What is being asked →
Return each line of the data below exactly, omitting any pictures.

Entries supplied →
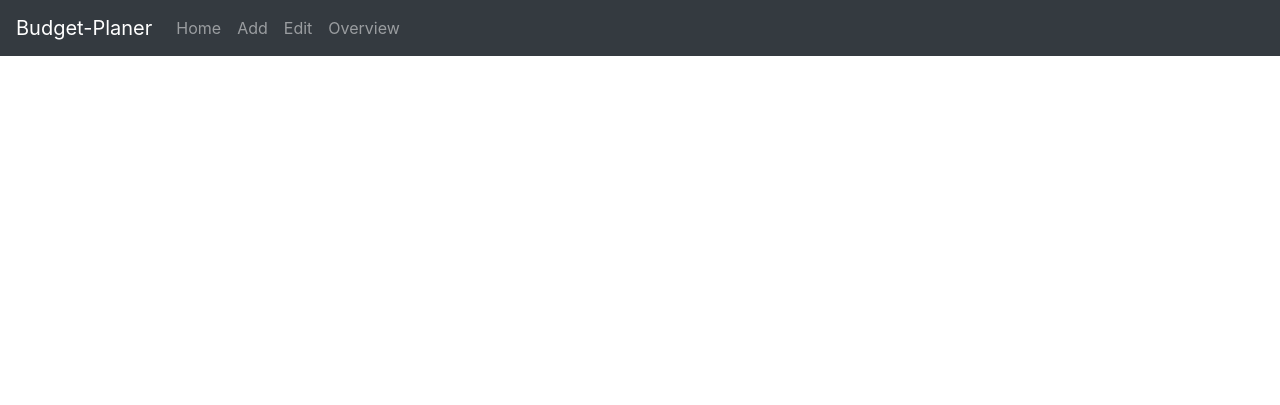
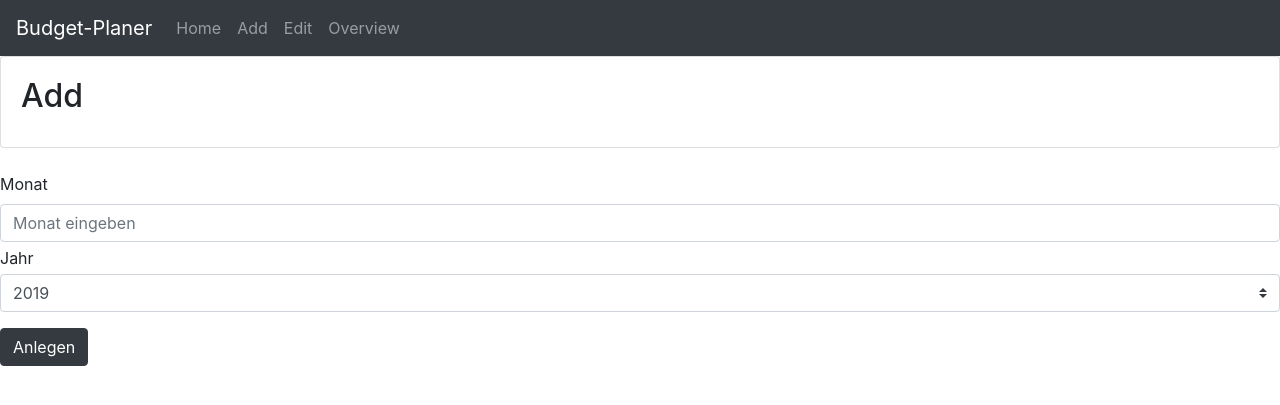
Before and after one commit to JessicaNigg/PROG2, a Flask app: page /add in a window 1280 px wide. Shown: the top 405 px of the page. Run offline with Flask 2, Linux system fonts and the light colour scheme; some libraries are stand-ins or nearby versions.

Commit message:
html für add erstellt & main edit begonnen

```diff
--- a/templates/add.html
+++ b/templates/add.html
@@ -5,7 +5,29 @@
 	{% include "navigation_template.html" %}
 <main>
 
+<!--Titel der Seite-->
+<div class="card">
+		<div class="card-body">
+		  <h2 class="card-title">Add</h2>
+		</div>
+</div>
 
+<br>
+
+<!--Formular um Monat-->
+<form>
+	<div class="form-group">
+		<label for="AddMonth">Monat</label>
+		<input type="text" class="form-control" id="AddMonth" aria-describedby="month" placeholder="Monat eingeben" required>
+
+			<label class="my-1 mr-2" for="inlineFormYear">Jahr</label>
+			<select class="custom-select mr-sm-2" id="inlineFormYear" required>
+			  <option value="1">2019</option>
+			  <option value="2">2020</option>
+			</select>
+		  </div>
+	<button type="submit" class="btn btn-dark">Anlegen</button>
+</form>
 
 
 
```
Also changed, not shown: templates/edit_main.html (+7 -0 lines).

Answer to this problem →
Before and after one commit to JessicaNigg/PROG2, a Flask app: page /add in a window 1280 px wide. Shown: the top 405 px of the page. Run offline with Flask 2, Linux system fonts and the light colour scheme; some libraries are stand-ins or nearby versions.

Commit message:
html für add erstellt & main edit begonnen

```diff
--- a/templates/add.html
+++ b/templates/add.html
@@ -5,7 +5,29 @@
 	{% include "navigation_template.html" %}
 <main>
 
+<!--Titel der Seite-->
+<div class="card">
+		<div class="card-body">
+		  <h2 class="card-title">Add</h2>
+		</div>
+</div>
 
+<br>
+
+<!--Formular um Monat-->
+<form>
+	<div class="form-group">
+		<label for="AddMonth">Monat</label>
+		<input type="text" class="form-control" id="AddMonth" aria-describedby="month" placeholder="Monat eingeben" required>
+
+			<label class="my-1 mr-2" for="inlineFormYear">Jahr</label>
+			<select class="custom-select mr-sm-2" id="inlineFormYear" required>
+			  <option value="1">2019</option>
+			  <option value="2">2020</option>
+			</select>
+		  </div>
+	<button type="submit" class="btn btn-dark">Anlegen</button>
+</form>
 
 
 
```
Also changed, not shown: templates/edit_main.html (+7 -0 lines).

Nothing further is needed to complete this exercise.